I was having an offline conversation with Kate recently about why I think it’s imperative that all Christians be involved in racial justice and racial reconciliation.
First, it is important that we keep our own house clean. We cannot claim to follow Jesus and His teaching and still conform to the sinful prejudices and practices of society-at-large (see Romans 12:2). The colloquial saying is, “God don’t like ugly.” The Biblical version is Matthew 7:3-5:
Why do you see the speck that is in your brother’s eye, but do not notice the log that is in your own eye? Or how can you say to your brother, ‘Let me take the speck out of your eye,’ when there is the log in your own eye? You hypocrite, first take the log out of your own eye, and then you will see clearly to take the speck out of your brother’s eye.
So first off, we don’t want to embarrass ourselves or our witness with hypocrisy. But, more than that, I think is that we are called to be one in Christ:
…in Christ Jesus you are all sons of God, through faith. For as many of you as were baptized into Christ have put on Christ. There is neither Jew nor Greek, there is neither slave nor free, there is no male and female, for you are all one in Christ Jesus. (Galatians 3:26-28)

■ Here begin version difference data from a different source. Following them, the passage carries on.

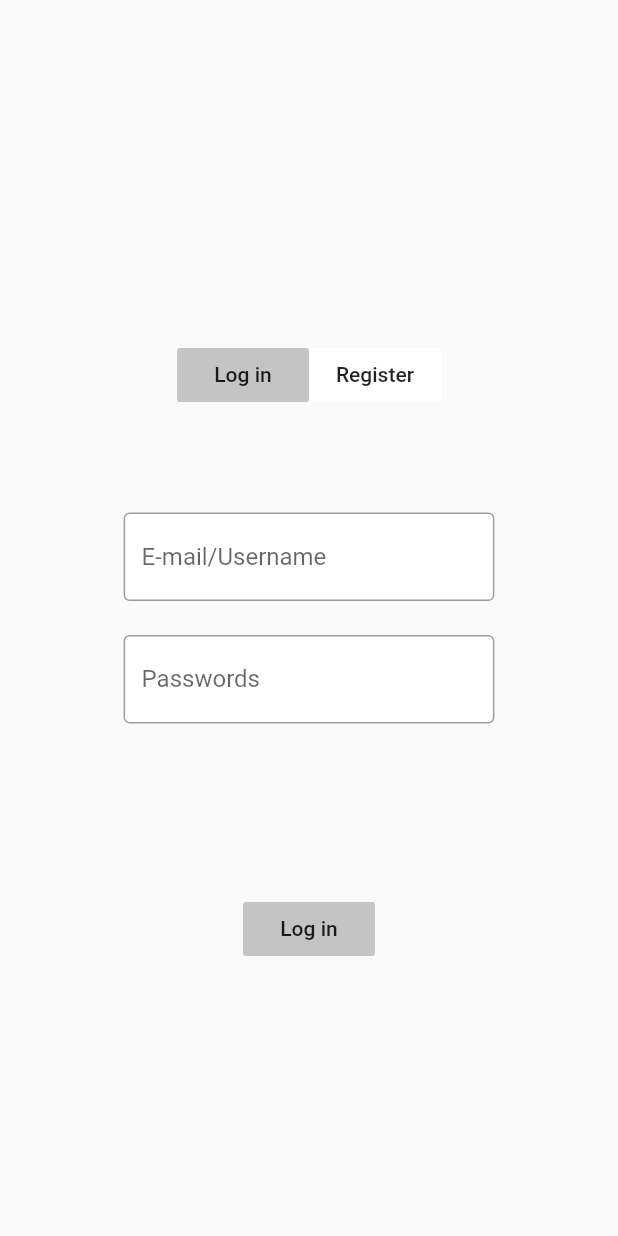
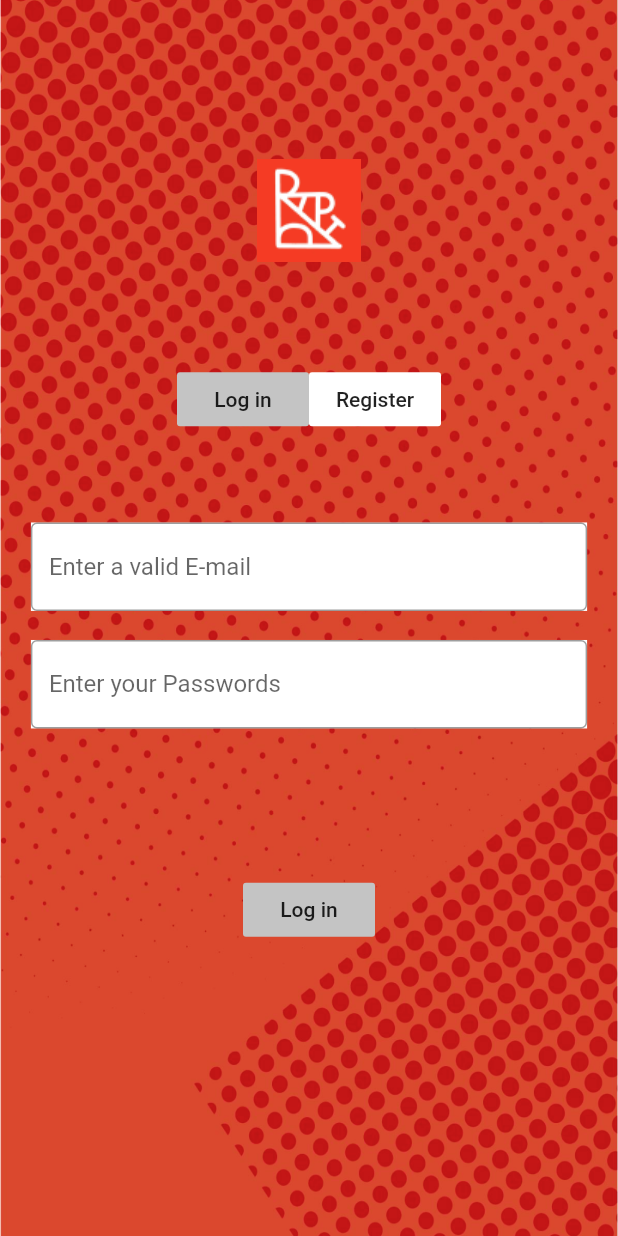
Before and after one commit to Jax0312/Rapidd, a Flutter app: the LoginPage screen opened directly, on a phone screen of 412 x 824 dp. Run offline on Flutter 3.47's test engine with Material 2 defaults, Android fonts, the phone set to English and light mode, and no system bars.

Commit message:
Update Login and Registration page

```diff
--- a/lib/login.dart
+++ b/lib/login.dart
@@ -1,23 +1,41 @@
 import 'package:flutter/material.dart';
-
 
 class LoginPage extends StatefulWidget {
   @override
-  _LoginPageState createState() => _LoginPageState();
+  _LoginPage createState() => _LoginPage();
 }
 
-class _LoginPageState extends State<LoginPage> {
+class _LoginPage extends State<LoginPage> {
   @override
   Widget build(BuildContext context) {
     var size = MediaQuery.of(context).size;
     return Scaffold(
       body: SafeArea(
+        child: Container(
+          decoration: BoxDecoration(
+            image: DecorationImage(
+              image: AssetImage("assets/images/Main.png"),
+              fit: BoxFit.fill,
+            ),
+          ),
           child: Column(
             mainAxisAlignment: MainAxisAlignment.center,
             crossAxisAlignment: CrossAxisAlignment.center,
             children: [
               Spacer(
-              flex: 10,
+                flex:3,
+              ),
+              Container(
+                height: size.height * 0.2,
+                width: size.width * 0.3,
+                decoration: BoxDecoration(
+                  image: DecorationImage(
+                    image: AssetImage("assets/images/RAPIDD Logo.png"),
+                  ),
+                ),
+              ),
+              Spacer(
+                flex: 1,
               ),
               Row(
                 mainAxisAlignment: MainAxisAlignment.center,
@@ -34,30 +52,29 @@ class _LoginPageState extends State<LoginPage> {
                   ),
                 ],
               ),
-            Spacer(
-                flex: 3),
+              Spacer(flex: 3),
               Container(
                 color: Colors.white,
-              width: size.width * 0.6,
+                width: size.width * 0.9,
                 child: TextField(
                   decoration: InputDecoration(
                     border: OutlineInputBorder(
                       borderSide: BorderSide(color: Colors.grey),
                     ),
-                  hintText: "E-mail/Username",
+                    hintText: "Enter a valid E-mail",
                   ),
                 ),
               ),
               Spacer(),
               Container(
                 color: Colors.white,
-              width: size.width * 0.6,
+                width: size.width * 0.9,
                 child: TextField(
                   decoration: InputDecoration(
                     border: OutlineInputBorder(
                       borderSide: BorderSide(color: Colors.grey),
                     ),
-                  hintText: "Passwords",
+                    hintText: "Enter your Passwords",
                   ),
                 ),
               ),
@@ -70,9 +87,10 @@ class _LoginPageState extends State<LoginPage> {
                 onPressed: () {/** */},
               ),
               Spacer(
-              flex: 8,
+                flex: 10,
               ),
             ],
+          ),
         ),
       ),
     );
```
Also changed, not shown: lib/main.dart (+3 -5 lines), lib/registration.dart (+25 -7 lines), asset/Rapidd/RAPIDD 1 2.png (added), assets/images/Main.png (added), assets/images/RAPIDD Logo.png (added). Lines whose indentation alone changed are shown as unchanged.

Now when I say “one” and when the Bible says “one” it doesn’t mean “melting pot” oneness. It means our identities in God transcend any arbitrary, social or cultural divisions among us. It means we find a way to be together and to love one another despite the social and political constraints that attempt to sever our relationships with one another.

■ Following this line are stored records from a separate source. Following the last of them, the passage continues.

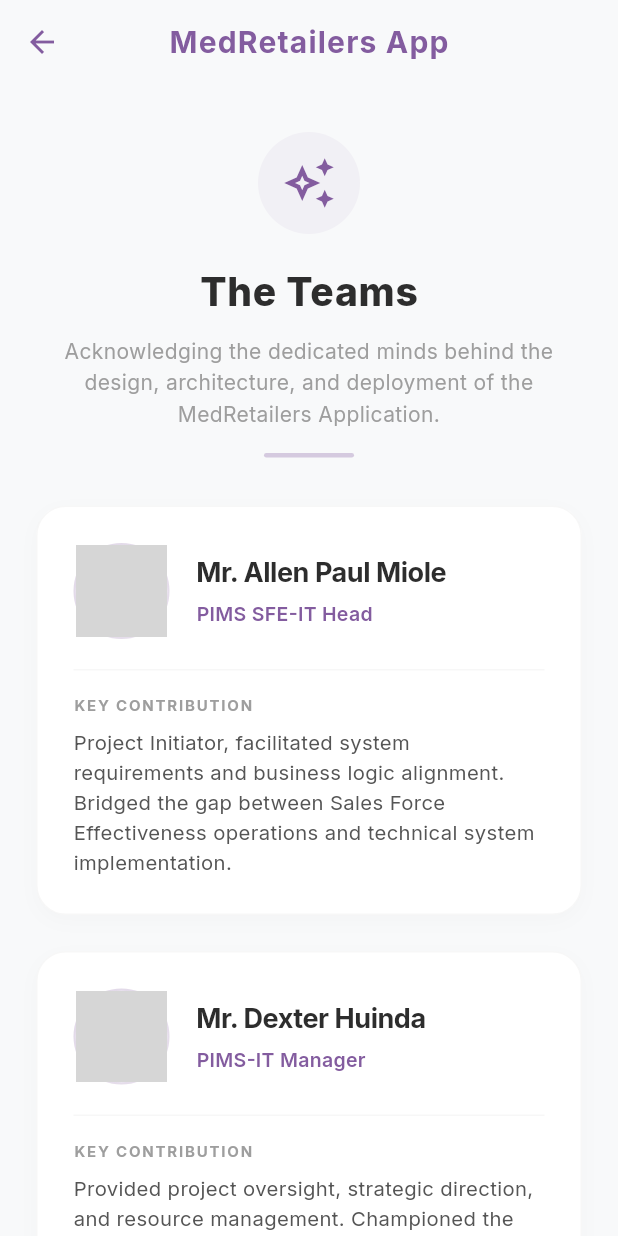
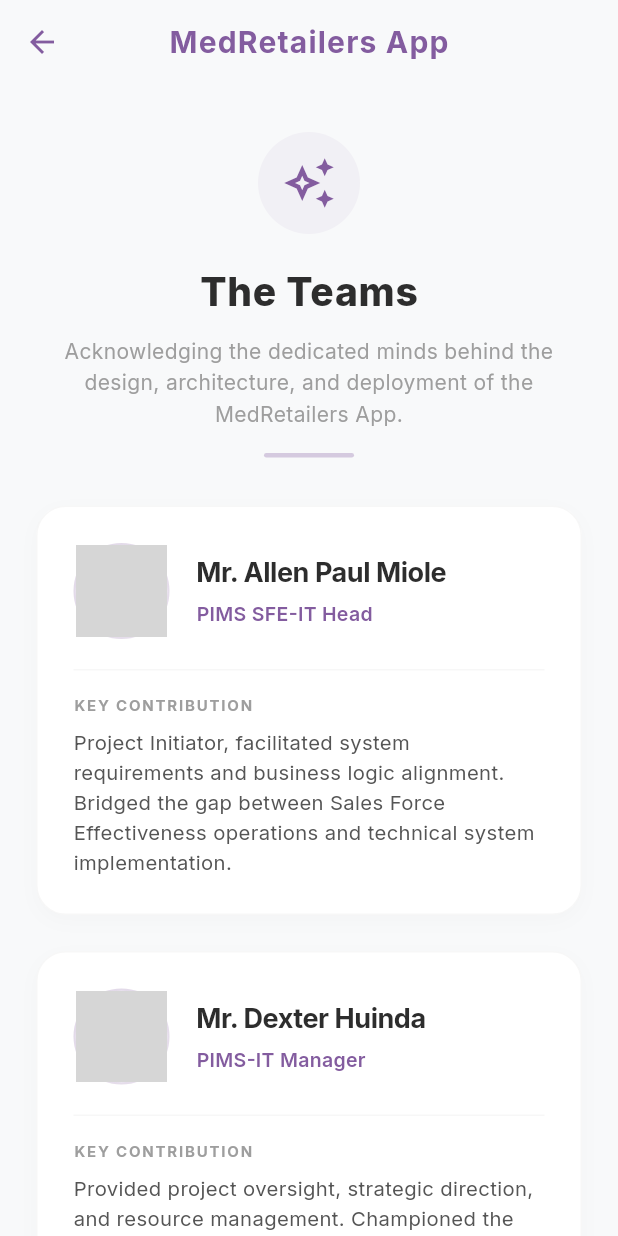
Before and after one commit to LetscodeJosh/MedRetailers-App, a Flutter app: the CreditsScreen screen opened directly, on a phone screen of 412 x 824 dp. Run offline on Flutter 3.47's test engine with Material 3 defaults, Android fonts, the phone set to English and light mode, and no system bars; our stand-ins replace cookie_jar, dio, dio_cookie_manager, google_fonts, share_plus, shared_preferences; accounts and stored records are empty; grey boxes are pictures that could not be loaded.

Commit message:
style: update credits description text to MedRetailers App

```diff
--- a/lib/features/auth/credits_screen.dart
+++ b/lib/features/auth/credits_screen.dart
@@ -79,7 +79,7 @@
                     const Padding(
                       padding: EdgeInsets.symmetric(horizontal: 16.0),
                       child: Text(
-                        "Acknowledging the dedicated minds behind the design, architecture, and deployment of the MedRetailers Application.",
+                        "Acknowledging the dedicated minds behind the design, architecture, and deployment of the MedRetailers App.",
                         textAlign: TextAlign.center,
                         style: TextStyle(
                           fontSize: 14,
```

It also means we’re family. “Sons of God” means we’re brothers and sisters. That’s not a family in-name-only, that’s a fact and a call to intimacy. The way I see it, that relationship means that, as Christians, we have to go farther than the rest of society’s work on racial justice. We can’t just work for equality. We work for kinship.
How can we possibly have that kind of relationship when there is so much distance between us? How can we serve one another when our larger society mandates that our relationships are inherently uneven, distorted, and can only be formed within the context of disparate power dynamics and suspicion of one another?

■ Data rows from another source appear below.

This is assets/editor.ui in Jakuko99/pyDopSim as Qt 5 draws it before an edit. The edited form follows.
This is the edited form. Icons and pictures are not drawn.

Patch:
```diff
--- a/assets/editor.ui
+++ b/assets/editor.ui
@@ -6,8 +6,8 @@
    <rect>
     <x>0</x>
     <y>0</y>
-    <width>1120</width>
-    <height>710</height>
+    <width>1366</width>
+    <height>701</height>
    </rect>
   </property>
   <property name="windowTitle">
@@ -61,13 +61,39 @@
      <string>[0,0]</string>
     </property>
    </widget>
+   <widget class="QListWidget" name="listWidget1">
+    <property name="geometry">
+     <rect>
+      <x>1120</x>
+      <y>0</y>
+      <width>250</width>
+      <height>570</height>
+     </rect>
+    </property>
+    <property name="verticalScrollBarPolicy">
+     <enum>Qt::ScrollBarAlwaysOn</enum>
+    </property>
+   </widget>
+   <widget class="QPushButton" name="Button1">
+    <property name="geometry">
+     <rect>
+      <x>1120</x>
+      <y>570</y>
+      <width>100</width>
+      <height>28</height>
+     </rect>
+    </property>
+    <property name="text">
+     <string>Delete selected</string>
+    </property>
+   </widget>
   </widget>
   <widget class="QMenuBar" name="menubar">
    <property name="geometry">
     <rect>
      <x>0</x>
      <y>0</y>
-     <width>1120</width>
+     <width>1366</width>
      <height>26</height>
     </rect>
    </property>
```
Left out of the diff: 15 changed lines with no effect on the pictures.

I don’t begin to know the answer to any of that, but I know things will never be different if we just coast along on the incremental successes of a secular civil rights movement heavily dependent on a shift in the politics as usual and the goodwill of a society whose security is the status quo. Martin Luther King, Jr. said during the last days of the Montgomery bus boycott:
We have before us the opportunity to inject a new dimension of love into the veins of our civilization. There is still a voice crying out in terms that echo across the generations, saying, ‘Love your enemies, bless them that curse you, pray for them that despitefully use you, that you may be the children of your Father in Heaven.
“To what end?” you ask. He answers:
The end is reconciliation, the end is redemption, the end is the creation of the beloved community.
It’s time we start turning over some temple tables here. We can’t allow the family of God to be broken up; our individual families situated in monochromatic congregations, re-segregated schools and homogeneous communities; estranged by fear, disdain and misunderstanding. We have to be better than that.
Last week, Tim Wise posted this as his status on Facebook:
Tim Wise thinks that if you believe the system is broken, you clearly don’t understand the system. After a while, certain outcomes stop being evidence of failure, and become, instead, evidence of a most disturbing and twisted form of success.
This is where we live, family. It’s not a conspiracy “theory,” there is a force that seeks to divide and conquer. If we stand still, it will succeed. I’m not sure how we all get to that “beloved community,” but I’ve got my bus ticket, and I’m making a move. I hope my brothers and sisters will join me.